- _Brief_
All lines of the data shown below should be output exactly as they stand.

===== Data

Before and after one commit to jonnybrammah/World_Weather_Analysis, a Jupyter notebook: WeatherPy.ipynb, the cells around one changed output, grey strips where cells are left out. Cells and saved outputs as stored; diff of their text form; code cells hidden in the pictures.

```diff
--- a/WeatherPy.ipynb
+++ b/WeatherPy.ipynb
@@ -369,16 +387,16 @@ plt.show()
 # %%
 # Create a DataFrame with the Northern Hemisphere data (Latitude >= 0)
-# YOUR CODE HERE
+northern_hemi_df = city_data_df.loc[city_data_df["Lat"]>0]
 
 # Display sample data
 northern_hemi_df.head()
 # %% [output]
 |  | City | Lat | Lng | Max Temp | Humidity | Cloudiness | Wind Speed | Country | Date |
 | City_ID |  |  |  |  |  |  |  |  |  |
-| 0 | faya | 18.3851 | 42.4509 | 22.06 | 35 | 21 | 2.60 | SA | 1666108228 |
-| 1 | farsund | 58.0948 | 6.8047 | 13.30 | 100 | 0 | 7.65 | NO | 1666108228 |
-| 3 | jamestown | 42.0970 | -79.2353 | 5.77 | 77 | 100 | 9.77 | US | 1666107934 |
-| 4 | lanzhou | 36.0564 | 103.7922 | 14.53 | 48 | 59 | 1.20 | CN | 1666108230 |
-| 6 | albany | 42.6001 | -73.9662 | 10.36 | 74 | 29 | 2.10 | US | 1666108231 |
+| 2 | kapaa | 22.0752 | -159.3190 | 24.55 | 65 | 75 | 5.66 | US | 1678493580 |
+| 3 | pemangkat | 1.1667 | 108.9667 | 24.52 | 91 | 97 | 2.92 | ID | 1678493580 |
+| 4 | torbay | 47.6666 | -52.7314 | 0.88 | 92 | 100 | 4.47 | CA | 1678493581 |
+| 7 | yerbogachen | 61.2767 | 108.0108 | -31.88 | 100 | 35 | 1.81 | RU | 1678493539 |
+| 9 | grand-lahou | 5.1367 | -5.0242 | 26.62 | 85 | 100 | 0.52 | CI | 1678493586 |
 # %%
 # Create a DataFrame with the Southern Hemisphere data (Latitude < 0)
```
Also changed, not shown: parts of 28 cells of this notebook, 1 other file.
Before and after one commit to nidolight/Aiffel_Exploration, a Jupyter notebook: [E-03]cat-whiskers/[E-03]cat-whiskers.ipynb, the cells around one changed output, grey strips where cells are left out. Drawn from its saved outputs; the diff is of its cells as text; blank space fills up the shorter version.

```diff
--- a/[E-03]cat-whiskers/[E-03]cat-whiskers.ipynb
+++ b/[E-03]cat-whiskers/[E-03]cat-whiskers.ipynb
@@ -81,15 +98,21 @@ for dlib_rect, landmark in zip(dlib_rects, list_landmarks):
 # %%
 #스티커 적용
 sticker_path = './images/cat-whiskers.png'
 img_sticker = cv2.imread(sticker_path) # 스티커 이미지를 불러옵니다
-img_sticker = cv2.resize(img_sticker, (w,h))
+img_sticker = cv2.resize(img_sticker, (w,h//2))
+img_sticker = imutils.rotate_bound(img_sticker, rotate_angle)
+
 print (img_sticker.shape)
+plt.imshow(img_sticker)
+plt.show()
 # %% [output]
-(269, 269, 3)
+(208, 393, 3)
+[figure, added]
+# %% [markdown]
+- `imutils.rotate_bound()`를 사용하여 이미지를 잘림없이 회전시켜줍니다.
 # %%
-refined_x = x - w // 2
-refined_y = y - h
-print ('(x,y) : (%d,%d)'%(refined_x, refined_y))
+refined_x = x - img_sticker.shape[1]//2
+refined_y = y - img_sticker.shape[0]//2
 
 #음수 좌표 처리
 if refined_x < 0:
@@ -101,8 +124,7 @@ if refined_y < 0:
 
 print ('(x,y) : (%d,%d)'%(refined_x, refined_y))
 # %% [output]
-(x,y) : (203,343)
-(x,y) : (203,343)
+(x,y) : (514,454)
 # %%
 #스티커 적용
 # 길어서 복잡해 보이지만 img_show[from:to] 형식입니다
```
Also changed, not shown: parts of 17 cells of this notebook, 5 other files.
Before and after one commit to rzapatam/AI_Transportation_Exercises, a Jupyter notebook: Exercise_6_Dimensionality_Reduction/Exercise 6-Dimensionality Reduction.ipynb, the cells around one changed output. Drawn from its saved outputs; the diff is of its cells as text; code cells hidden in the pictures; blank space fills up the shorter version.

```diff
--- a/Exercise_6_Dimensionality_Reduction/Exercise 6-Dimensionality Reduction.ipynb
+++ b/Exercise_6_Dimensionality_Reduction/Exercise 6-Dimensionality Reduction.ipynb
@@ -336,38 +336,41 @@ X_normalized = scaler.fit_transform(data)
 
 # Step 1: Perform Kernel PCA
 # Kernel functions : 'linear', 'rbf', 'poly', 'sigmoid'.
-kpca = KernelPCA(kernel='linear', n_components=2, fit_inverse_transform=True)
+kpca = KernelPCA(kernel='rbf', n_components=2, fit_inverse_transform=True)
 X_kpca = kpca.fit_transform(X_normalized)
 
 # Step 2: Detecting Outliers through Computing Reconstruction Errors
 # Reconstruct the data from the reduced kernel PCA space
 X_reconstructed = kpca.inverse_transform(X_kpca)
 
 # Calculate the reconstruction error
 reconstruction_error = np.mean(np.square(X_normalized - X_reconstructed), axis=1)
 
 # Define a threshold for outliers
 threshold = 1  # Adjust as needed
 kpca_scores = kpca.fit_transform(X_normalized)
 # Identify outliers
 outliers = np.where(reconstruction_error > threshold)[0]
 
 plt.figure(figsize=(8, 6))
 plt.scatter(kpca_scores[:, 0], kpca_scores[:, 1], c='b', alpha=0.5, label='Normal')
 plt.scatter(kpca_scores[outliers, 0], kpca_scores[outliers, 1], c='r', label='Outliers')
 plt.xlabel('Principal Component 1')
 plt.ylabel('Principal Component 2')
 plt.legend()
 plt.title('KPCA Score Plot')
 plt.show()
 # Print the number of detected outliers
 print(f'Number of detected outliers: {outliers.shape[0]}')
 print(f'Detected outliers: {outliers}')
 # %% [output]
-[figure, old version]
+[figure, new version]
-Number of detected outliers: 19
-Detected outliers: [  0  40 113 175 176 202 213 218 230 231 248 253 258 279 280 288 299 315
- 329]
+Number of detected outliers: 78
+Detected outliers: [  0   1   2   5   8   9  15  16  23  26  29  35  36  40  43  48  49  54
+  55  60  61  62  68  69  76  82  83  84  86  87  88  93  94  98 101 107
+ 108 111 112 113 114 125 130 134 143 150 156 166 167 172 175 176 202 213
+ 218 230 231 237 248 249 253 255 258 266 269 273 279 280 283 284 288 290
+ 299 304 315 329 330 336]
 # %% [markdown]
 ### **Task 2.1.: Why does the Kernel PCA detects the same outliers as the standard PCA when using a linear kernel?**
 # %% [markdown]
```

==========

- _Written reply_
Before and after one commit to jonnybrammah/World_Weather_Analysis, a Jupyter notebook: WeatherPy.ipynb, the cells around one changed output, grey strips where cells are left out. Cells and saved outputs as stored; diff of their text form; code cells hidden in the pictures.

```diff
--- a/WeatherPy.ipynb
+++ b/WeatherPy.ipynb
@@ -369,16 +387,16 @@ plt.show()
 # %%
 # Create a DataFrame with the Northern Hemisphere data (Latitude >= 0)
-# YOUR CODE HERE
+northern_hemi_df = city_data_df.loc[city_data_df["Lat"]>0]
 
 # Display sample data
 northern_hemi_df.head()
 # %% [output]
 |  | City | Lat | Lng | Max Temp | Humidity | Cloudiness | Wind Speed | Country | Date |
 | City_ID |  |  |  |  |  |  |  |  |  |
-| 0 | faya | 18.3851 | 42.4509 | 22.06 | 35 | 21 | 2.60 | SA | 1666108228 |
-| 1 | farsund | 58.0948 | 6.8047 | 13.30 | 100 | 0 | 7.65 | NO | 1666108228 |
-| 3 | jamestown | 42.0970 | -79.2353 | 5.77 | 77 | 100 | 9.77 | US | 1666107934 |
-| 4 | lanzhou | 36.0564 | 103.7922 | 14.53 | 48 | 59 | 1.20 | CN | 1666108230 |
-| 6 | albany | 42.6001 | -73.9662 | 10.36 | 74 | 29 | 2.10 | US | 1666108231 |
+| 2 | kapaa | 22.0752 | -159.3190 | 24.55 | 65 | 75 | 5.66 | US | 1678493580 |
+| 3 | pemangkat | 1.1667 | 108.9667 | 24.52 | 91 | 97 | 2.92 | ID | 1678493580 |
+| 4 | torbay | 47.6666 | -52.7314 | 0.88 | 92 | 100 | 4.47 | CA | 1678493581 |
+| 7 | yerbogachen | 61.2767 | 108.0108 | -31.88 | 100 | 35 | 1.81 | RU | 1678493539 |
+| 9 | grand-lahou | 5.1367 | -5.0242 | 26.62 | 85 | 100 | 0.52 | CI | 1678493586 |
 # %%
 # Create a DataFrame with the Southern Hemisphere data (Latitude < 0)
```
Also changed, not shown: parts of 28 cells of this notebook, 1 other file.
Before and after one commit to nidolight/Aiffel_Exploration, a Jupyter notebook: [E-03]cat-whiskers/[E-03]cat-whiskers.ipynb, the cells around one changed output, grey strips where cells are left out. Drawn from its saved outputs; the diff is of its cells as text; blank space fills up the shorter version.

```diff
--- a/[E-03]cat-whiskers/[E-03]cat-whiskers.ipynb
+++ b/[E-03]cat-whiskers/[E-03]cat-whiskers.ipynb
@@ -81,15 +98,21 @@ for dlib_rect, landmark in zip(dlib_rects, list_landmarks):
 # %%
 #스티커 적용
 sticker_path = './images/cat-whiskers.png'
 img_sticker = cv2.imread(sticker_path) # 스티커 이미지를 불러옵니다
-img_sticker = cv2.resize(img_sticker, (w,h))
+img_sticker = cv2.resize(img_sticker, (w,h//2))
+img_sticker = imutils.rotate_bound(img_sticker, rotate_angle)
+
 print (img_sticker.shape)
+plt.imshow(img_sticker)
+plt.show()
 # %% [output]
-(269, 269, 3)
+(208, 393, 3)
+[figure, added]
+# %% [markdown]
+- `imutils.rotate_bound()`를 사용하여 이미지를 잘림없이 회전시켜줍니다.
 # %%
-refined_x = x - w // 2
-refined_y = y - h
-print ('(x,y) : (%d,%d)'%(refined_x, refined_y))
+refined_x = x - img_sticker.shape[1]//2
+refined_y = y - img_sticker.shape[0]//2
 
 #음수 좌표 처리
 if refined_x < 0:
@@ -101,8 +124,7 @@ if refined_y < 0:
 
 print ('(x,y) : (%d,%d)'%(refined_x, refined_y))
 # %% [output]
-(x,y) : (203,343)
-(x,y) : (203,343)
+(x,y) : (514,454)
 # %%
 #스티커 적용
 # 길어서 복잡해 보이지만 img_show[from:to] 형식입니다
```
Also changed, not shown: parts of 17 cells of this notebook, 5 other files.
Before and after one commit to rzapatam/AI_Transportation_Exercises, a Jupyter notebook: Exercise_6_Dimensionality_Reduction/Exercise 6-Dimensionality Reduction.ipynb, the cells around one changed output. Drawn from its saved outputs; the diff is of its cells as text; code cells hidden in the pictures; blank space fills up the shorter version.

```diff
--- a/Exercise_6_Dimensionality_Reduction/Exercise 6-Dimensionality Reduction.ipynb
+++ b/Exercise_6_Dimensionality_Reduction/Exercise 6-Dimensionality Reduction.ipynb
@@ -336,38 +336,41 @@ X_normalized = scaler.fit_transform(data)
 
 # Step 1: Perform Kernel PCA
 # Kernel functions : 'linear', 'rbf', 'poly', 'sigmoid'.
-kpca = KernelPCA(kernel='linear', n_components=2, fit_inverse_transform=True)
+kpca = KernelPCA(kernel='rbf', n_components=2, fit_inverse_transform=True)
 X_kpca = kpca.fit_transform(X_normalized)
 
 # Step 2: Detecting Outliers through Computing Reconstruction Errors
 # Reconstruct the data from the reduced kernel PCA space
 X_reconstructed = kpca.inverse_transform(X_kpca)
 
 # Calculate the reconstruction error
 reconstruction_error = np.mean(np.square(X_normalized - X_reconstructed), axis=1)
 
 # Define a threshold for outliers
 threshold = 1  # Adjust as needed
 kpca_scores = kpca.fit_transform(X_normalized)
 # Identify outliers
 outliers = np.where(reconstruction_error > threshold)[0]
 
 plt.figure(figsize=(8, 6))
 plt.scatter(kpca_scores[:, 0], kpca_scores[:, 1], c='b', alpha=0.5, label='Normal')
 plt.scatter(kpca_scores[outliers, 0], kpca_scores[outliers, 1], c='r', label='Outliers')
 plt.xlabel('Principal Component 1')
 plt.ylabel('Principal Component 2')
 plt.legend()
 plt.title('KPCA Score Plot')
 plt.show()
 # Print the number of detected outliers
 print(f'Number of detected outliers: {outliers.shape[0]}')
 print(f'Detected outliers: {outliers}')
 # %% [output]
-[figure, old version]
+[figure, new version]
-Number of detected outliers: 19
-Detected outliers: [  0  40 113 175 176 202 213 218 230 231 248 253 258 279 280 288 299 315
- 329]
+Number of detected outliers: 78
+Detected outliers: [  0   1   2   5   8   9  15  16  23  26  29  35  36  40  43  48  49  54
+  55  60  61  62  68  69  76  82  83  84  86  87  88  93  94  98 101 107
+ 108 111 112 113 114 125 130 134 143 150 156 166 167 172 175 176 202 213
+ 218 230 231 237 248 249 253 255 258 266 269 273 279 280 283 284 288 290
+ 299 304 315 329 330 336]
 # %% [markdown]
 ### **Task 2.1.: Why does the Kernel PCA detects the same outliers as the standard PCA when using a linear kernel?**
 # %% [markdown]
```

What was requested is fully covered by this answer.